Rubio says government shutdown would have "destabilizing" impact on global affairs

Rubio: Govt. shutdown
Rubio: Govt. shutdown 07:22

WASHINGTON -- Sen. Marco Rubio, R-Florida, said that a government shutdown would have a “destabilizing” impact on global affairs amid the ongoing conflict in Syria and as “potential crisis” is brewing with North Korea.

Rubio, who appeared on CBS News’ “Face the Nation” Sunday, said a fight over border wall funding is a “fight worth having” but that the “last thing” the U.S. can afford is the appearance that the country is “only partially functioning.”

Congress has until Friday to pass spending legislation to avoid a shutdown, and White House budget director Mick Mulvaney has indicated border wall funding is a top priority.

“Uunderstand we’re just trying to finish out the current cycle, the current budget year,” Rubio said. “And so I think that’s a fight worth having and a conversation and a debate worth having for 2018. And if we can do some of that now, that’d be great.”

“But we cannot shut down the government right now,” he said. “We have a potential crisis brewing with North Korea. We’ve seen what’s going on-- the ongoing crisis in Syria.
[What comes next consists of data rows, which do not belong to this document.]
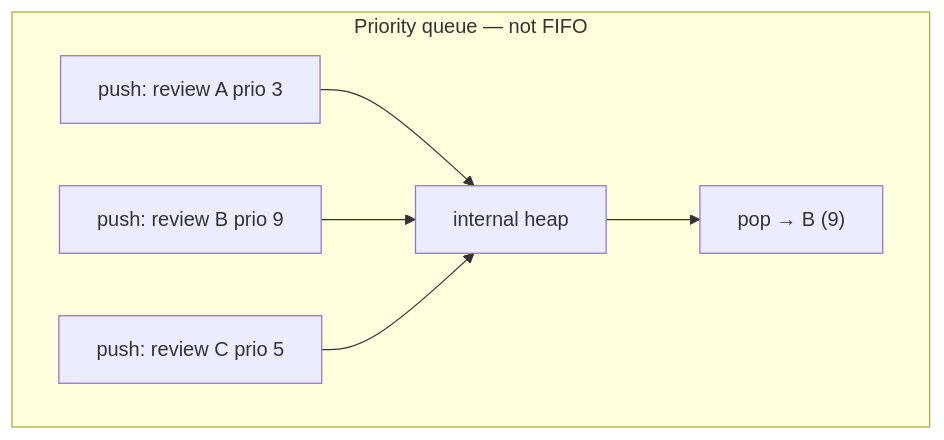
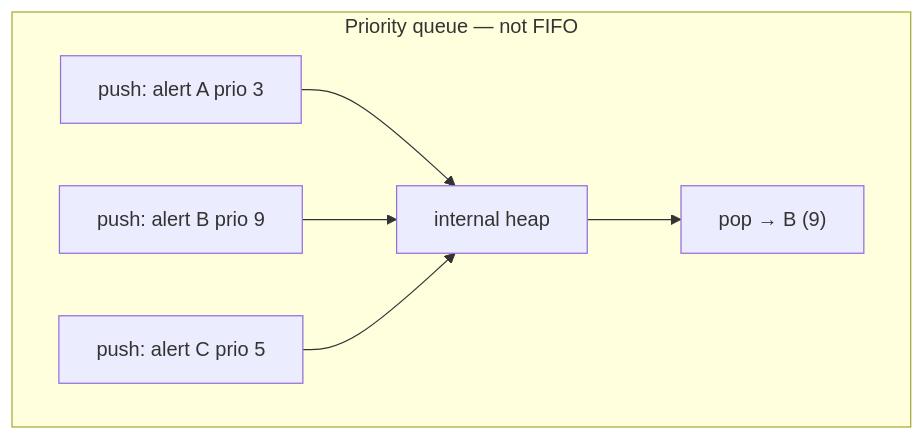
The first of 8 diagrams in docs/dsa/data-structures/priority-queue/index.md (qgjones9/python-programming-guide), drawn with Mermaid before and after one commit. The commit also changed other lines of this file and 29 other files, not shown here.

````diff
--- a/docs/dsa/data-structures/priority-queue/index.md
+++ b/docs/dsa/data-structures/priority-queue/index.md
@@ -32,10 +32,10 @@
 ```mermaid
 flowchart TB
   subgraph pq["Priority queue — not FIFO"]
-    IN1["push: review A prio 3"] --> HEAP
-    IN2["push: review B prio 9"] --> HEAP
-    IN3["push: review C prio 5"] --> HEAP
+    IN1["push: alert A prio 3"] --> HEAP
+    IN2["push: alert B prio 9"] --> HEAP
+    IN3["push: alert C prio 5"] --> HEAP
     HEAP["internal heap"]
     HEAP --> OUT["pop → B (9)"]
   end
 ```
````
We don’t know what the outcome of the French election is going to be, but that could potentially throw the European Union and the NATO alliance into some level of consternation.”

“The last thing we can afford is to send a message to the world that the United States government, by the way, is only partially functioning,” Rubio said. “I mean, that would just have catastrophic impact in my view or certainly very destabilizing, I should say, impact on global affairs.”


Asked if the U.S. is going to war with North Korea, Rubio said, “I hope not.” He also said that the possibility of North Korea launching nuclear weapons and hitting the U.S. is an “unacceptable risk,” he said.

Rubio’s interview came briefly after reports that North Korea has detained a third U.S. citizen.

“Obviously we have to ask ourselves a very fundamental question,” Rubio said. “And that is: Is it acceptable? Can we live in a world where Kim Jung-un possesses not just nuclear weapons but the ability to deliver those weapons against the continental United States? Can we live in a world like that?”

“If the answer is yes, then I suppose that, you know, there’s all sorts of things we would not do,” Rubio continued. “If the answer is no, then the options -- and the answer is no for me -- then the options before you are truly quite limited. And none of them are good. I mean, none of those options are good. But it is my view at the end of the day that we must do almost whatever it takes, just about anything, to prevent Kim Jung-un from acquiring a nuclear capability he can deliver against the mainland of the United States of America.”

Rubio, who had reservations on the campaign trail about then-candidate Donald Trump’s ability to handle foreign affairs, said he believes President Trump is handling North Korea “with the seriousness that this deserves.”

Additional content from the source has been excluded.